Sreedhara and Kurup (1998) also conducted in vivo digestibility studies, which were conducted on rats fed a diet containing either pure casein, treated palm kernel meal or untreated palm kernel meal, all for a period of 10 days. It was found that rats fed the casein diet absorbed 94% of food nitrogen, while for rats that were fed diets containing treated and untreated palm kernel meal, 80% and 65% of food nitrogen was absorbed, respectively. Rats fed the casein diet had the highest gains in body weight, gaining an average of 64.2 g. Rats fed the treated palm kernel meal had an average body weight gain of 59.5 g while rats that were fed untreated palm kernel meal had average body weight gain of 42.5 g. The increase in the protein content of the treated palm kernel flour when compared to untreated palm kernel flour, as well as increased protein absorption and weight gain in rats when fed treated palm kernel meal compared to untreated palm kernel meal, all indicate that treatment to remove palm kernel testa from palm kernel improved the flour and meal that was subsequently manufactured from the kernels.

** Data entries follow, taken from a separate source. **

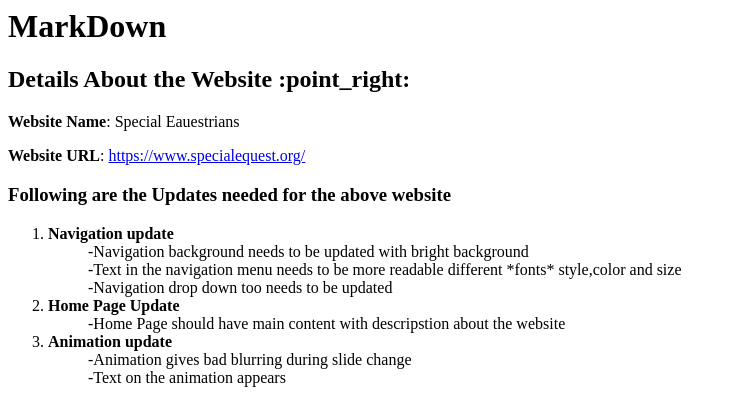
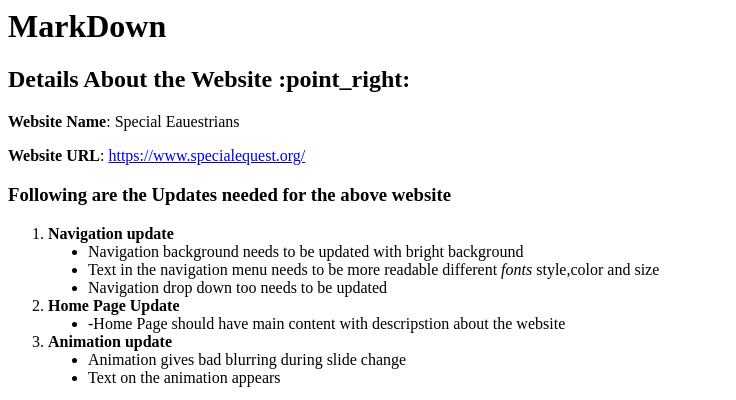
Before and after one commit to supriyakushavar/markdown-to-html, a plain HTML site: page index.html in a window 1280 px wide. Shown: the top 400 px of the page, without its empty margins (0-736 px from the left). Drawn offline with Linux system fonts and the light colour scheme; grey boxes are pictures that could not be loaded.

Commit message:
adding list-style

```diff
--- a/index.html
+++ b/index.html
@@ -1,8 +1,9 @@
 <html>
 <head>
 <style>
-        ol ul li{
+        ul.a{
             display: block;
+            list-style:disc;
         }
 
       </style>
@@ -16,24 +17,24 @@
 
 <ol>
     <li><b>Navigation update</b>
-        <ul>
-        <li>-Navigation background needs to be updated with bright background</li>
-        <li>-Text in the navigation menu needs to be more readable different *fonts* style,color and size</li>
-        <li>-Navigation drop down too needs to be updated</li>
+        <ul class="a">
+        <li>Navigation background needs to be updated with bright background</li>
+        <li>Text in the navigation menu needs to be more readable different <i>fonts</i> style,color and size</li>
+        <li>Navigation drop down too needs to be updated</li>
     </ul>
     </li>
     <li>
             <b>Home Page Update</b>
-            <ul>
+            <ul class="a">
                 <li>
             -Home Page should have main content with descripstion about the website
         </li>
         </ul>
      </li>
      <li><b>Animation update</b>
-            <ul>
-            <li>-Animation gives bad blurring during slide change</li>
-            <li>-Text on the animation appears </li>
+            <ul class="a">
+            <li>Animation gives bad blurring during slide change</li>
+            <li>Text on the animation appears </li>
             </ul>
      </li>
 </ol>
```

According to the available literature, the removal of the testae from palm kernels improves the nutritional quality of the kernels as well its absorption when fed to animals. The method described in this patent differs from the method used by Sreedhara and Kurup (1998). Whereas Sreedhara and Kurup (1998) removed the palm kernel testae using 4M HCI, which is a highly corrosive and hazardous chemical, the method described in the present invention uses sodium carbonate and hydrogen peroxide which are available in food grade quality, The flour produced from treated palm kernels using the present method will therefore be less hazardous, safer to produce and subsequently consumed. Palm kernel flour produced from the treated palm kernels can be used to produce breads, biscuits, cakes and other forms of food.

Currently, as feedstock, palm kernel cake, which is produced from palm kernel, is ranked higher than copra cake and cocoa pod husk. However, it is ranked lower compared to fish meal and groundnut cake, especially in its protein value (Wong and Wan Zahari, 1997). The treated palm kernels can therefore, also be used to produce high-quality palm kernel cake, which in turn can be used as high-quality animal feed, as removing the testae from the palm kernels will also improve its nutritional absorption when consumed by animals.